== To do ==
In the entries below, find the lines with the word "Intro" and copy them.

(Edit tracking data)

•••••

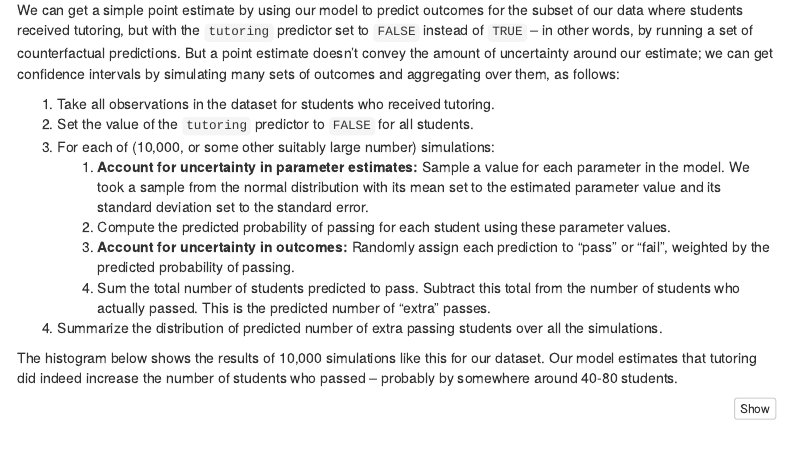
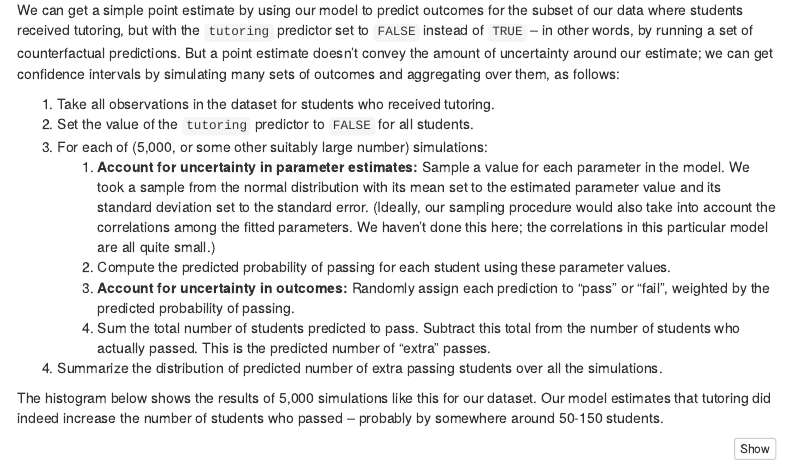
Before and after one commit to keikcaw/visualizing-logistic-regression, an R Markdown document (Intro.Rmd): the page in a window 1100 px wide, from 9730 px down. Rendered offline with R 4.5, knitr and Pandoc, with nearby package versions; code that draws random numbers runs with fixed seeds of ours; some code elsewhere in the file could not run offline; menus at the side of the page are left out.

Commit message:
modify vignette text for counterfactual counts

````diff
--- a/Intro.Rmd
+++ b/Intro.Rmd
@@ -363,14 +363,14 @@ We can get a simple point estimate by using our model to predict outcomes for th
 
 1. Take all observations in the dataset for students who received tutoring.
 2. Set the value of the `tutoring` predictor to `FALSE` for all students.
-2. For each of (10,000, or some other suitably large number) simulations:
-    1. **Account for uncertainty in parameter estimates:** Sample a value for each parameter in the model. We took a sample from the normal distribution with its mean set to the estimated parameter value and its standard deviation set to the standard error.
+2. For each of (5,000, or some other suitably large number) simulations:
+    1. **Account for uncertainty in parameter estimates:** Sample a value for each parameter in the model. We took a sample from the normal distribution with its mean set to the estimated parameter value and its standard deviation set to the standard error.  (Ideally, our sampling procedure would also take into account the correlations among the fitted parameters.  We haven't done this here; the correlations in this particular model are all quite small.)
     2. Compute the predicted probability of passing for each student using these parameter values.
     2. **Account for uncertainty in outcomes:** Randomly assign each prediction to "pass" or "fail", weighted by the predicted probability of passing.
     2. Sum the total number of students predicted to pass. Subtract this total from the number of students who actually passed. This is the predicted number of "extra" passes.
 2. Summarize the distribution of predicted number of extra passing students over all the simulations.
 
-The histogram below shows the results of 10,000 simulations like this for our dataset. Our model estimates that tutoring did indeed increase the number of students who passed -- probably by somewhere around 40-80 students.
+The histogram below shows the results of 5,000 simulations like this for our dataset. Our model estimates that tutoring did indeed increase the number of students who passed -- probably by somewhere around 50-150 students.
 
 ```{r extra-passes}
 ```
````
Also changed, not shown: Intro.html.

•••••

== Output of the exercise ==
Before and after one commit to keikcaw/visualizing-logistic-regression, an R Markdown document (Intro.Rmd): the page in a window 1100 px wide, from 9730 px down. Rendered offline with R 4.5, knitr and Pandoc, with nearby package versions; code that draws random numbers runs with fixed seeds of ours; some code elsewhere in the file could not run offline; menus at the side of the page are left out.
--- a/Intro.Rmd
+++ b/Intro.Rmd
Also changed, not shown: Intro.html.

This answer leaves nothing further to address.